Voice assistants will dominate product sales
Amazon’s success with Echo and Alexa, the speaker’s virtual voice assistant, has been astounding. There’s little doubt that Amazon has penetrated the mass market, with Echo finding its way into the hands of owners who wouldn’t even know to call it a Smart Home product.
This trend will continue in a big way. The Google Home voice-activated speaker and personal assistant is growing the product category in terms of both sales and innovation. While Amazon has the advantage of having made the first move, Google Home is offering a deep integration into digital life by syncing directly with the owner’s Google account. It also benefits from Google’s extensive experience in machine learning, artificial intelligence and data analysis. Also, look for Microsoft to make similar moves with Cortana.
Smart City will be the new Smart Home
Visions of the Smart City are starting to materialize as CTO’s for major municipalities are coming to understand how Internet of Things products and services can provide cost savings, increase quality of life and promote safety in urban environments. Keep an eye out for the appearance of smart lighting, connected streets, smart parking, smart meters, connected apartments and on-demand services in the most innovative cities.
Hardware-based hubs have a hard time
Hub-based ecosystems were all the rage three years ago. The rise in virtual-assistants, however, is threatening hub-based platforms.

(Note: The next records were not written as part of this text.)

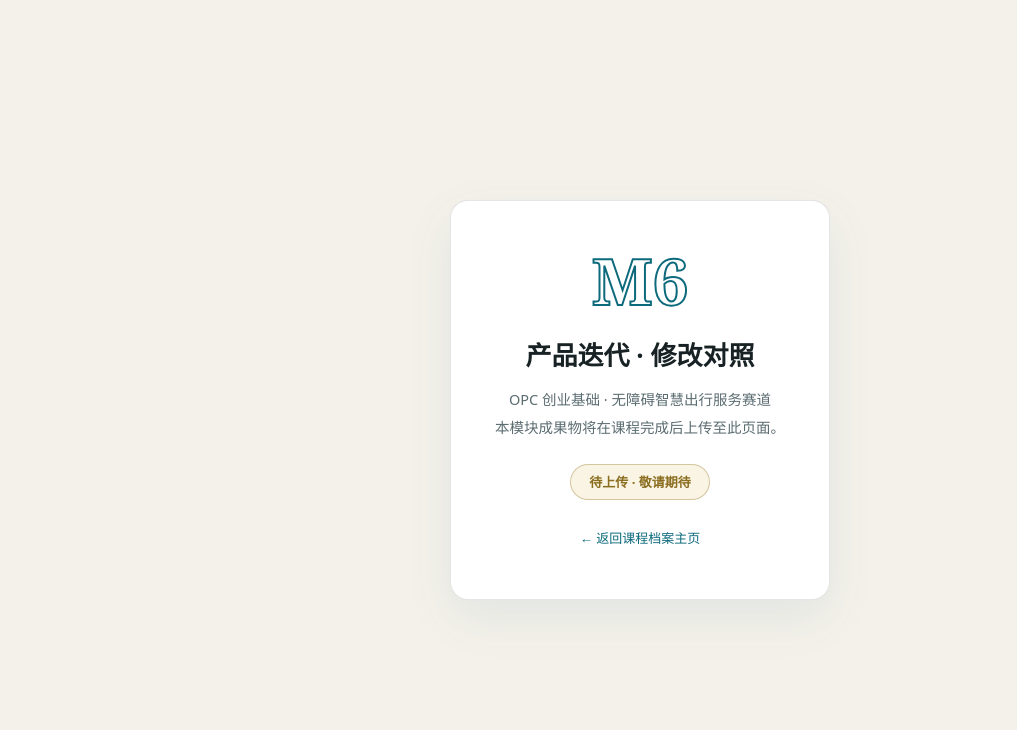
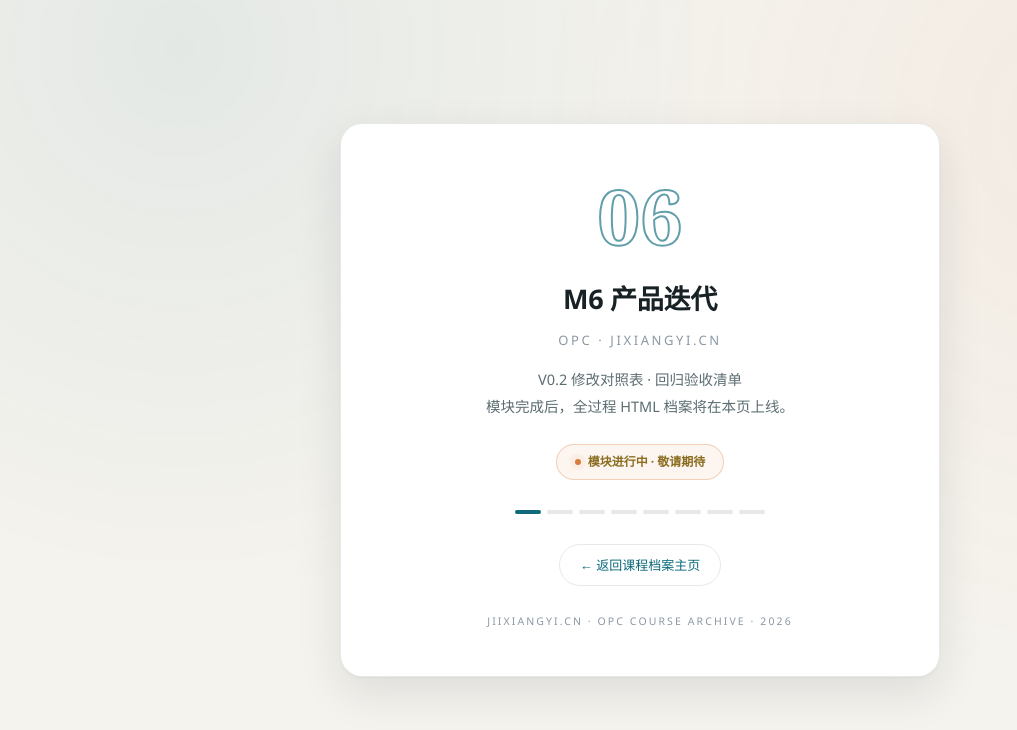
Before and after one commit to jixiangyi666-source/opc-course-archive, a plain HTML site: page m6/index.html in a window 1280 px wide. Shown: the whole page, without its empty margins (0-1017 px from the left). Drawn offline with Linux system fonts and the light colour scheme.

Commit message:
redesign: light premium UI

```diff
--- a/m6/index.html
+++ b/m6/index.html
@@ -1,20 +1,40 @@
 <!doctype html>
-<html lang="zh-CN"><head><meta charset="utf-8"><meta name="viewport" content="width=device-width, initial-scale=1">
-<title>OPC M6 · 产品迭代 · 修改对照</title>
+<html lang="zh-CN">
+<head>
+<meta charset="utf-8">
+<meta name="viewport" content="width=device-width, initial-scale=1, viewport-fit=cover">
+<title>OPC 06 · M6 产品迭代 | 无障碍智慧出行服务</title>
 <style>
-:root{--bg:#f4f1ea;--card:#fff;--ink:#182225;--dim:#5c6d72;--accent:#0d6a7c;--accent-2:#d97b3f;--line:rgba(24,34,37,.12)}
-*{margin:0;padding:0;box-sizing:border-box}body{background:var(--bg);color:var(--ink);font-family:"Microsoft YaHei","PingFang SC",system-ui,sans-serif;line-height:1.9;min-height:100vh;display:flex;align-items:center;justify-content:center}
-.box{max-width:560px;margin:24px;background:var(--card);border:1px solid var(--line);border-radius:18px;padding:48px 44px;text-align:center;box-shadow:0 18px 50px rgba(13,106,124,.08)}
-.no{font-family:Georgia,serif;font-size:64px;font-weight:900;color:transparent;-webkit-text-stroke:2px var(--accent);line-height:1}
-h1{font-size:26px;font-weight:900;margin:18px 0 6px}
-p{color:var(--dim);font-size:14.5px}
-.tag{display:inline-block;margin-top:22px;font-size:13px;font-weight:700;color:#8a6d1f;background:rgba(217,179,74,.15);border:1px solid rgba(138,109,31,.35);border-radius:999px;padding:5px 18px}
-a{color:var(--accent);text-decoration:none}
-.back{display:block;margin-top:26px;font-size:13px}
-</style></head><body><div class="box">
-<div class="no">M6</div>
-<h1>产品迭代 · 修改对照</h1>
-<p>OPC 创业基础 · 无障碍智慧出行服务赛道<br>本模块成果物将在课程完成后上传至此页面。</p>
-<div class="tag">待上传 · 敬请期待</div>
-<a class="back" href="/">&#8592; 返回课程档案主页</a>
+:root{
+  --bg:#f5f3ee; --card:#fff; --ink:#182225; --dim:#5c6d72; --faint:#8b98a5;
+  --accent:#0d6a7c; --accent-2:#d97b3f; --line:rgba(24,34,37,.10);
+  --shadow:0 1px 2px rgba(24,34,37,.04),0 16px 44px rgba(24,34,37,.10);
+}
+*{margin:0;padding:0;box-sizing:border-box}
+body{background:var(--bg);color:var(--ink);font-family:"PingFang SC","Microsoft YaHei","Segoe UI",system-ui,sans-serif;line-height:1.85;min-height:100vh;display:flex;align-items:center;justify-content:center;position:relative;overflow:hidden}
+body::before{content:"";position:fixed;inset:0;pointer-events:none;background:radial-gradient(circle at 14% 6%,rgba(13,106,124,.07),transparent 42%),radial-gradient(circle at 86% 16%,rgba(217,123,63,.06),transparent 44%)}
+.box{position:relative;max-width:600px;width:calc(100% - 48px);margin:24px;background:var(--card);border:1px solid var(--line);border-radius:22px;padding:54px 50px 44px;text-align:center;box-shadow:var(--shadow)}
+.no{font-family:Georgia,serif;font-size:76px;font-weight:900;line-height:1;color:transparent;-webkit-text-stroke:2px rgba(13,106,124,.65)}
+h1{font-size:27px;font-weight:900;margin:20px 0 4px;letter-spacing:-.01em}
+.sub{font-size:13px;color:var(--faint);letter-spacing:.2em;margin-bottom:14px}
+p{color:var(--dim);font-size:14.5px;margin-top:10px}
+.tag{display:inline-flex;align-items:center;gap:7px;margin-top:24px;font-size:12px;font-weight:700;color:#8a6d1f;background:rgba(217,123,63,.08);border:1px solid rgba(217,123,63,.3);border-radius:999px;padding:6px 18px}
+.tag i{width:6px;height:6px;border-radius:50%;background:#d97b3f;animation:pulse 2.2s infinite}
+@keyframes pulse{0%,100%{box-shadow:0 0 0 0 rgba(217,123,63,.4)}50%{box-shadow:0 0 0 6px rgba(217,123,63,0)}}
+.progress{margin-top:30px;display:flex;justify-content:center;gap:6px}
+.progress span{width:26px;height:4px;border-radius:99px;background:rgba(24,34,37,.1)}
+.progress span.on{background:var(--accent)}
+a.back{display:inline-block;margin-top:30px;font-size:13px;color:var(--accent);text-decoration:none;border:1px solid var(--line);border-radius:999px;padding:8px 20px;transition:border-color .3s}
+a.back:hover{border-color:var(--accent)}
+.foot{margin-top:26px;font-size:10.5px;color:var(--faint);letter-spacing:.2em}
+</style></head>
+<body><div class="box">
+<div class="no">06</div>
+<h1>M6 产品迭代</h1>
+<div class="sub">OPC · JIXIANGYI.CN</div>
+<p>V0.2 修改对照表 · 回归验收清单<br>模块完成后，全过程 HTML 档案将在本页上线。</p>
+<div class="tag"><i></i>模块进行中 · 敬请期待</div>
+<div class="progress"><span class="on"></span><span></span><span></span><span></span><span></span><span></span><span></span><span></span></div>
+<a class="back" href="https://www.jixiangyi.cn">← 返回课程档案主页</a>
+<div class="foot">JIIXIANGYI.CN · OPC COURSE ARCHIVE · 2026</div>
 </div></body></html>
```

There are two reasons for this. The first is that voice-driven assistants (like Amazon’s Alexa and the Google Home) connect to devices in the cloud and therefore don’t require an additional array of radios inside a separate hub. Secondly, more and more routers are being equipped with wireless capabilities like Z-wave, Zigbee and BLE, which further reduce the need for additional hardware.
The Smart Home will go mainstream
The success of Amazon’s Echo rapidly accelerated the adoption of Smart Home technology for everyday consumers, but it’s not the only reason that mass consumers are embracing the concept of the Smart Home. Smart Home product and service developers are making better products, many of which include better education and better support.
Additionally, IoT companies are continually getting better about understanding who their customers are and what they want. As consumer preferences become apparent, product companies are telling better stories that communicate real value to their customers.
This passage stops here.